### Exercise description
Tell how many lines of the data include the word "fullAddress". Nothing but the number belongs in the answer.

Modification records:
# # # # #

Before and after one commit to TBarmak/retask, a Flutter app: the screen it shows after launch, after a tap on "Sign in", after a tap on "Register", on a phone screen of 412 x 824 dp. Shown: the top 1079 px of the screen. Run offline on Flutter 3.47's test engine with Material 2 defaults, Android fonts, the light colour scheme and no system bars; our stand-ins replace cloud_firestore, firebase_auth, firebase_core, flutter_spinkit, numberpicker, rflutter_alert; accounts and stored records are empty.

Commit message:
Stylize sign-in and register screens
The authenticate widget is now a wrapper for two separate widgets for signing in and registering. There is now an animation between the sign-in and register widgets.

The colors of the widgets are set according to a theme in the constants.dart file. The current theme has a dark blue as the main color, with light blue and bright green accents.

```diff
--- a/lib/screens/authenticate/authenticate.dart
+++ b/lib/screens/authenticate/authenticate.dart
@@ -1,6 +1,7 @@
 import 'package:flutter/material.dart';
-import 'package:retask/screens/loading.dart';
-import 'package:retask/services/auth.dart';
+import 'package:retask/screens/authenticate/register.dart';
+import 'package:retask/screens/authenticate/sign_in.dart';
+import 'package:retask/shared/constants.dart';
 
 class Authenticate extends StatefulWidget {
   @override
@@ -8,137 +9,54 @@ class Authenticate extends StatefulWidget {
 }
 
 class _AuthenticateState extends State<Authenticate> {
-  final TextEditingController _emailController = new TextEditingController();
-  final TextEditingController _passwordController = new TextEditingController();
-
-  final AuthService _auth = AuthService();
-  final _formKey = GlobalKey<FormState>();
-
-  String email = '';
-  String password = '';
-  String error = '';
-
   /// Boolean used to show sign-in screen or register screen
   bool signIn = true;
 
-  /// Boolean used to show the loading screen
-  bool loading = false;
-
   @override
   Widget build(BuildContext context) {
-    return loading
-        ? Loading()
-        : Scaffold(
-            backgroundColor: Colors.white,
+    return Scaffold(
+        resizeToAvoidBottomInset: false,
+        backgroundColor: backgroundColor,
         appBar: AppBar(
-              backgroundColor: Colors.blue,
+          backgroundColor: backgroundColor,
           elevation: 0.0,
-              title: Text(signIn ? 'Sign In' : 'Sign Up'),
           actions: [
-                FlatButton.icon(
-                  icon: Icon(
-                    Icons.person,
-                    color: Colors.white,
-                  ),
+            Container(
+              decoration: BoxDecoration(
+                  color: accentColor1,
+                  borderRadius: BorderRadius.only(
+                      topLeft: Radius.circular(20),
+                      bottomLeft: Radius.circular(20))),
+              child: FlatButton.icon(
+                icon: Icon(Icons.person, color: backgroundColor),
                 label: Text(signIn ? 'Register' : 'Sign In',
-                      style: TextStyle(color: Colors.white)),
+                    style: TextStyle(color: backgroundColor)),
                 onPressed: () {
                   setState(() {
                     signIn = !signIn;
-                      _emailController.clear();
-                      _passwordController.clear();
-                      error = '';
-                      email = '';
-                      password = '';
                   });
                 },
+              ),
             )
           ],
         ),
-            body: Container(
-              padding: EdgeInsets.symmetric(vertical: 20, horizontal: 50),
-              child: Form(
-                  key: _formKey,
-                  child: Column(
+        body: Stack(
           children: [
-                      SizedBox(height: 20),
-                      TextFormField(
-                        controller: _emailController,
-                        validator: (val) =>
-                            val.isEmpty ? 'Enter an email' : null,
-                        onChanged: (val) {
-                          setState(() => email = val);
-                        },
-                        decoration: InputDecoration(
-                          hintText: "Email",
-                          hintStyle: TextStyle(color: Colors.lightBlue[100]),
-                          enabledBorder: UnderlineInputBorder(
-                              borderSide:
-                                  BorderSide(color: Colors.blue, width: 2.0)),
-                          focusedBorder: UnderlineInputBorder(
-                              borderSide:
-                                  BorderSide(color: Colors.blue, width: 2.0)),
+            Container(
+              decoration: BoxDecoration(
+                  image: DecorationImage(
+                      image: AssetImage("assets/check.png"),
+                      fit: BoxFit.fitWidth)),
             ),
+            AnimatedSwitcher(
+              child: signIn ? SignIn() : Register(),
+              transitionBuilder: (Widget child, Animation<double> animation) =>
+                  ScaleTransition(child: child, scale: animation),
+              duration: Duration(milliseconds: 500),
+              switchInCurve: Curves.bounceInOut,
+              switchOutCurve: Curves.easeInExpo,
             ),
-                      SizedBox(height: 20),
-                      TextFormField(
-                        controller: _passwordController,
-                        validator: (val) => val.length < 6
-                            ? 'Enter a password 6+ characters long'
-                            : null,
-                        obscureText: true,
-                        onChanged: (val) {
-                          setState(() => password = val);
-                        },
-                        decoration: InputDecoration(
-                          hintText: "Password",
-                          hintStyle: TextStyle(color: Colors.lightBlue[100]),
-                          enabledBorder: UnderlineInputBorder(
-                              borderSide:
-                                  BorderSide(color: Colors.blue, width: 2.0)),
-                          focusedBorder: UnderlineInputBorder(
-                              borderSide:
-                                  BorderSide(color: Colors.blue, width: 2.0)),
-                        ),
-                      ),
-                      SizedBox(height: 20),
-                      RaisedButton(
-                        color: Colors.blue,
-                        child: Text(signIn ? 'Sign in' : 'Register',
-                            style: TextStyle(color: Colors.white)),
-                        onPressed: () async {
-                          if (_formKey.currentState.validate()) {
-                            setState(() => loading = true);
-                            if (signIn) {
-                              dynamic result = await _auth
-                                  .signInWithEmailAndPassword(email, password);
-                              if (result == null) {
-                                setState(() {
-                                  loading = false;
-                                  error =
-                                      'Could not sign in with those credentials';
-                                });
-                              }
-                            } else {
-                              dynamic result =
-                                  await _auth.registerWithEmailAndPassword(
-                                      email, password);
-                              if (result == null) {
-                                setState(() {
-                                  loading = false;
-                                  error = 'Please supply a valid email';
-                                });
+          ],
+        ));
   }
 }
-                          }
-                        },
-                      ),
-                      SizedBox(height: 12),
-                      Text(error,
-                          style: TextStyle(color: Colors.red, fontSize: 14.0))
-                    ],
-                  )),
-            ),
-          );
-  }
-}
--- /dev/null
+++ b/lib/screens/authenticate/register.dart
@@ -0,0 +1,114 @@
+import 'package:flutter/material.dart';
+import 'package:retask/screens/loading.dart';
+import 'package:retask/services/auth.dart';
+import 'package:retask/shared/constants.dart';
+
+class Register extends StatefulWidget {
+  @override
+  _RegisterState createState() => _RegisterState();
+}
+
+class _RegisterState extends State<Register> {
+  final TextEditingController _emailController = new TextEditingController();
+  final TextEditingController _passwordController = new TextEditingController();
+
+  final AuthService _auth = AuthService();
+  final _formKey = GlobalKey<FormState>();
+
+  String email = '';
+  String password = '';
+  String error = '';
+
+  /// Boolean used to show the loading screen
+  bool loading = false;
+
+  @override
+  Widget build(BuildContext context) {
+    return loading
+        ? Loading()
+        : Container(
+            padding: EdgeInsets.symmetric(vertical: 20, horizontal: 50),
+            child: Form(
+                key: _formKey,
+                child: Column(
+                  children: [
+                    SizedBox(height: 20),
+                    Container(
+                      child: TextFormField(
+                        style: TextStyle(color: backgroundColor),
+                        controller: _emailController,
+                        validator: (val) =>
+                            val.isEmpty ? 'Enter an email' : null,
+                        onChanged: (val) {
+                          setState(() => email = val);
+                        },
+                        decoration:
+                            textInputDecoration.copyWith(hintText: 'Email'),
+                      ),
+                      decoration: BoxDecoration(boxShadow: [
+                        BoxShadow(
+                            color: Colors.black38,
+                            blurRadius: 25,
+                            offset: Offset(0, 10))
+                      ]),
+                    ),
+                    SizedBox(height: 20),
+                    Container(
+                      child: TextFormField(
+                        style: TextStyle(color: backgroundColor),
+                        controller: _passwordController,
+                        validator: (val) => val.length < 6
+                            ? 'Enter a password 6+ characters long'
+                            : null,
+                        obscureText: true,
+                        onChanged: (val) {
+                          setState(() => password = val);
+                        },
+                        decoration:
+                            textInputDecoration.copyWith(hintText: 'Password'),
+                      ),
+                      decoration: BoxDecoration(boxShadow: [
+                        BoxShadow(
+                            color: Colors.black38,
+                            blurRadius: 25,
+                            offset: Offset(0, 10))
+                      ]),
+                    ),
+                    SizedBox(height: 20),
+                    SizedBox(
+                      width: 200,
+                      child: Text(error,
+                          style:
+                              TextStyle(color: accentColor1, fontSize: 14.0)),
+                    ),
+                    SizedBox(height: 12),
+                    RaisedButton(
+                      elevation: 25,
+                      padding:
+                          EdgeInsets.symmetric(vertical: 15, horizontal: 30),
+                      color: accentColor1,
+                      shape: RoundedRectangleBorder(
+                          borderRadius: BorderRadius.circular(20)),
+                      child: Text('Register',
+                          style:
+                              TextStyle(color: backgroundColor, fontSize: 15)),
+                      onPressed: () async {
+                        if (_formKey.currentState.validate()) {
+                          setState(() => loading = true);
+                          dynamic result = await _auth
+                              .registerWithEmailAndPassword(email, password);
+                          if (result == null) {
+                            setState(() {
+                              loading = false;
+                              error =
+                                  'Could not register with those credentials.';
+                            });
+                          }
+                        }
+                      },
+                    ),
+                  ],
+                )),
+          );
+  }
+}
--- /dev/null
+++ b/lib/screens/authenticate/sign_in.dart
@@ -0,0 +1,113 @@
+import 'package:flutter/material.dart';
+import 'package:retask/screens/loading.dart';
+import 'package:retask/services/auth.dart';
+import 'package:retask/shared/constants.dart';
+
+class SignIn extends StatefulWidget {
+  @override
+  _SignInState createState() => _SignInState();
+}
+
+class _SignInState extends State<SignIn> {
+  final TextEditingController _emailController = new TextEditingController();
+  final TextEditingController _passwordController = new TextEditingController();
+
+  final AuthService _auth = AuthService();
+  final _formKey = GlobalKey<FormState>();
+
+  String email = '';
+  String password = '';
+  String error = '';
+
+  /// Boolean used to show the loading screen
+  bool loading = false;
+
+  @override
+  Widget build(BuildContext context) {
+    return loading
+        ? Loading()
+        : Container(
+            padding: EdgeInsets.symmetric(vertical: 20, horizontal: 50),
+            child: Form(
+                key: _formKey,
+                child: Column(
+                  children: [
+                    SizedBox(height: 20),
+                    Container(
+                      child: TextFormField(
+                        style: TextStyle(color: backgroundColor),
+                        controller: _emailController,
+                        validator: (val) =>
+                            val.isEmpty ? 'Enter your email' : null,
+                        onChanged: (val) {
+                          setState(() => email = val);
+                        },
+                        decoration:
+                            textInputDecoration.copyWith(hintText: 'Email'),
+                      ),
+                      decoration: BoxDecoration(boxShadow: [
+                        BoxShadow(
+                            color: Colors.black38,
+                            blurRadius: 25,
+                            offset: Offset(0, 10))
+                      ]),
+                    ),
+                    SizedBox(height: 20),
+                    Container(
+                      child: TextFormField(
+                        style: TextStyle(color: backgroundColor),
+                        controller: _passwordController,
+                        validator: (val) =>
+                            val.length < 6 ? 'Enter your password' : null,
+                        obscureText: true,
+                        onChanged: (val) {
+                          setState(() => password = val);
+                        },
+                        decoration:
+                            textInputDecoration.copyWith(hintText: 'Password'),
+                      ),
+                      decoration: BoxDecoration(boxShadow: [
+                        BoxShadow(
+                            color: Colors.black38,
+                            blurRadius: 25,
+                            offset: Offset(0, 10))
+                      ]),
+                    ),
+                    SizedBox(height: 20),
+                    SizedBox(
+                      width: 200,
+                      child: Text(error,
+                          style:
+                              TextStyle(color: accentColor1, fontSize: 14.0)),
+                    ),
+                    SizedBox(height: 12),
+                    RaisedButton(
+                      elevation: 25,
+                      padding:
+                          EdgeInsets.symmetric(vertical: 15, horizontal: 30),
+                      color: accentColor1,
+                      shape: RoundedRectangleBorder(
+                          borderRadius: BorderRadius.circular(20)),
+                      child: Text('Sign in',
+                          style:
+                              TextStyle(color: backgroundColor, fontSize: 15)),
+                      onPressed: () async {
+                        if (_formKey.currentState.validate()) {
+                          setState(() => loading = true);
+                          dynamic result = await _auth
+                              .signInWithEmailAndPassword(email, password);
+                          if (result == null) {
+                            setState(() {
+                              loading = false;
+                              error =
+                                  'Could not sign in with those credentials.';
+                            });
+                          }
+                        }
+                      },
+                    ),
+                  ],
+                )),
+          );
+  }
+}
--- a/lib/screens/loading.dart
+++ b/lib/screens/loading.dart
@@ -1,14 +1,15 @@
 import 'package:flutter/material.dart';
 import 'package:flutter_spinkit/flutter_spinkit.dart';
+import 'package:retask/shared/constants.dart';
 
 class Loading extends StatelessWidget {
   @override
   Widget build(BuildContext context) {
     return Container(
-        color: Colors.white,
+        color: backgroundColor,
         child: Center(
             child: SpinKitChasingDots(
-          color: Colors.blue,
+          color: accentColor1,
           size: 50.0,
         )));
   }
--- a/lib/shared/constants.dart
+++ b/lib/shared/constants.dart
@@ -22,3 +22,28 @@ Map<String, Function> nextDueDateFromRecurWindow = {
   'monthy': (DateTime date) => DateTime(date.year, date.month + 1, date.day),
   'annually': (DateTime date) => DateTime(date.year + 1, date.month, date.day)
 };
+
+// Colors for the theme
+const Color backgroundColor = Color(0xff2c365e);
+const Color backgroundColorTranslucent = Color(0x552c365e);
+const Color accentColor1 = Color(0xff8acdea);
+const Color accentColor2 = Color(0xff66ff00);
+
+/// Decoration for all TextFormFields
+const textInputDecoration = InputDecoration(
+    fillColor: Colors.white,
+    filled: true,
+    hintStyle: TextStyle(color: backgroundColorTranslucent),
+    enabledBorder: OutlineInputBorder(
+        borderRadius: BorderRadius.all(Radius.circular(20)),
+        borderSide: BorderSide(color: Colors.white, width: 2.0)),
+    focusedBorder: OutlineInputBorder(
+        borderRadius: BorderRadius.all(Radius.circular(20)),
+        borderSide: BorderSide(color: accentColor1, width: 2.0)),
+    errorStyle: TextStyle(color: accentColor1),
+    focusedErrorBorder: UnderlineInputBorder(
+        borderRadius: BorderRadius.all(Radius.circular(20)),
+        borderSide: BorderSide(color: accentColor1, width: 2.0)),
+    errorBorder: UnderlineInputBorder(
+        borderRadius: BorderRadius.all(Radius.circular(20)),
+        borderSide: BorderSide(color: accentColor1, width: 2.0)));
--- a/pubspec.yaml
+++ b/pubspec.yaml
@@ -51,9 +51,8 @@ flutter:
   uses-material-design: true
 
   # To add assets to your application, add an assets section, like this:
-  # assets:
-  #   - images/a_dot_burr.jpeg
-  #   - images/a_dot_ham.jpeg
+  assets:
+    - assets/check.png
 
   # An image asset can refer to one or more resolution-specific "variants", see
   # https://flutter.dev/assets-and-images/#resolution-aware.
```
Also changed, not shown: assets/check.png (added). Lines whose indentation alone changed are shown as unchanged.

# # # # #

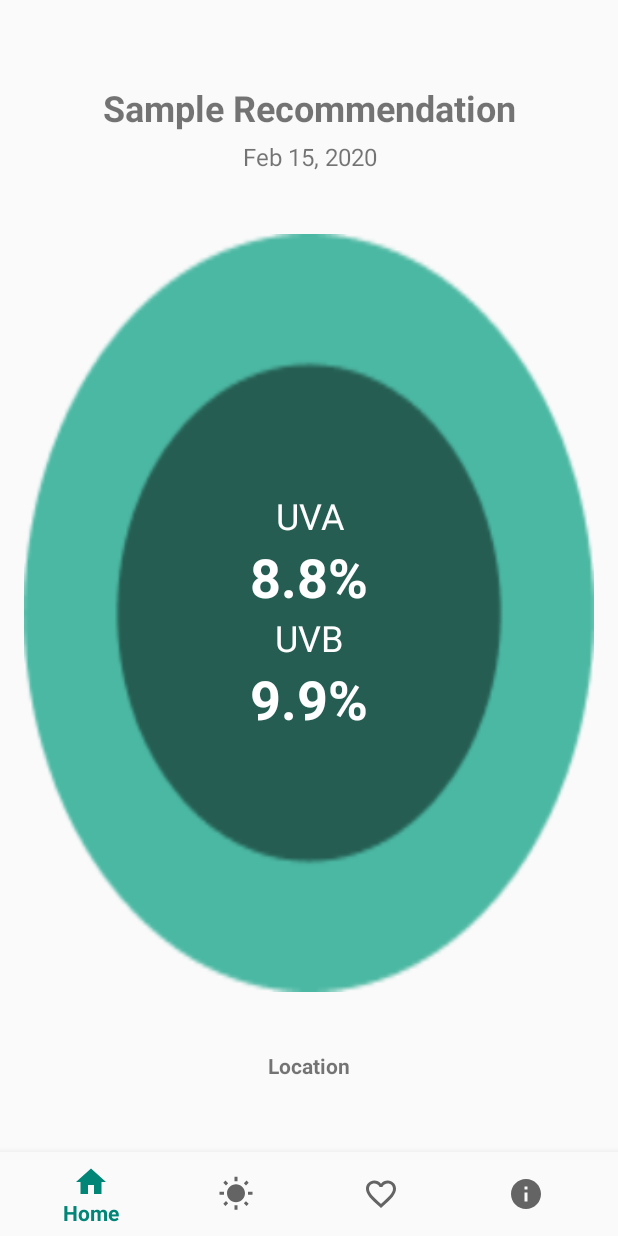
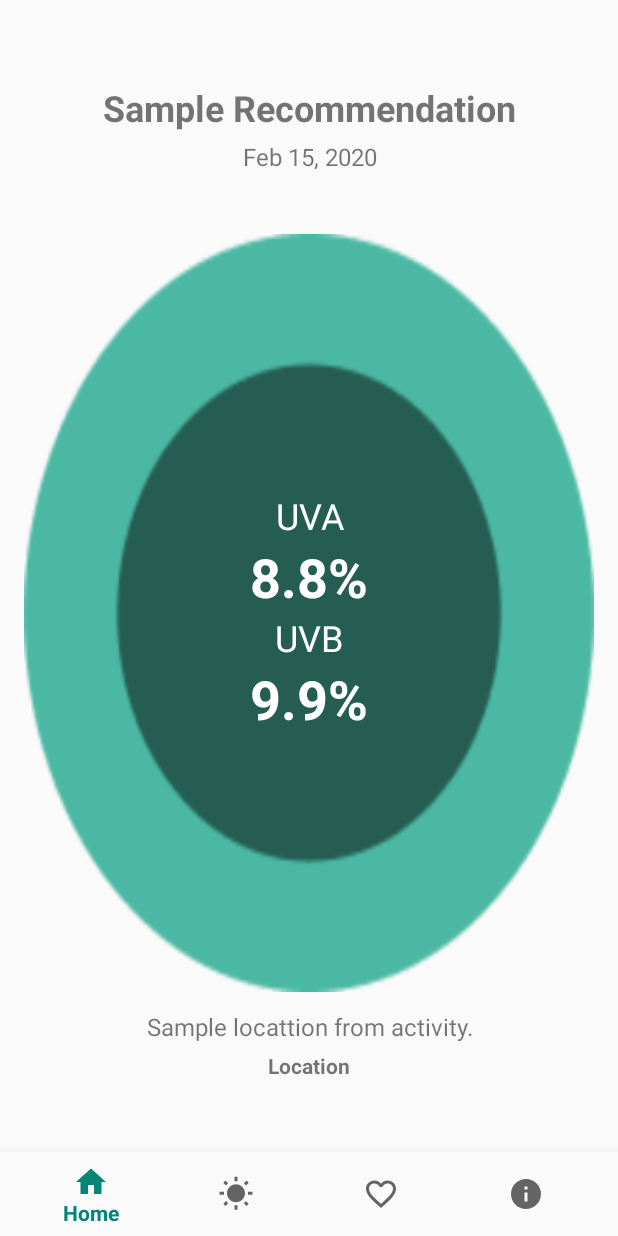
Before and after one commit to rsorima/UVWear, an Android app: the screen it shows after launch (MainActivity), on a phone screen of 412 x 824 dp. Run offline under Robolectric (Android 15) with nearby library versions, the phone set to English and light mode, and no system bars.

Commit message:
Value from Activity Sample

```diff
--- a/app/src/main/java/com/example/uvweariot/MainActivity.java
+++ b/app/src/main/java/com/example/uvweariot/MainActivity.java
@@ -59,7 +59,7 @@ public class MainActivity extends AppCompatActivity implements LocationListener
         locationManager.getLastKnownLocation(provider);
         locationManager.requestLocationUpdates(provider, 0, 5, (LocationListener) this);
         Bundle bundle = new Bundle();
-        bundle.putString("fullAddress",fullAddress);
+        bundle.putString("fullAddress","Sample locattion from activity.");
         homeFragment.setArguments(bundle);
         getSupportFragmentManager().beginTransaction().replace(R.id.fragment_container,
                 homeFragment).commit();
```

# # # # #

### Exercise output
2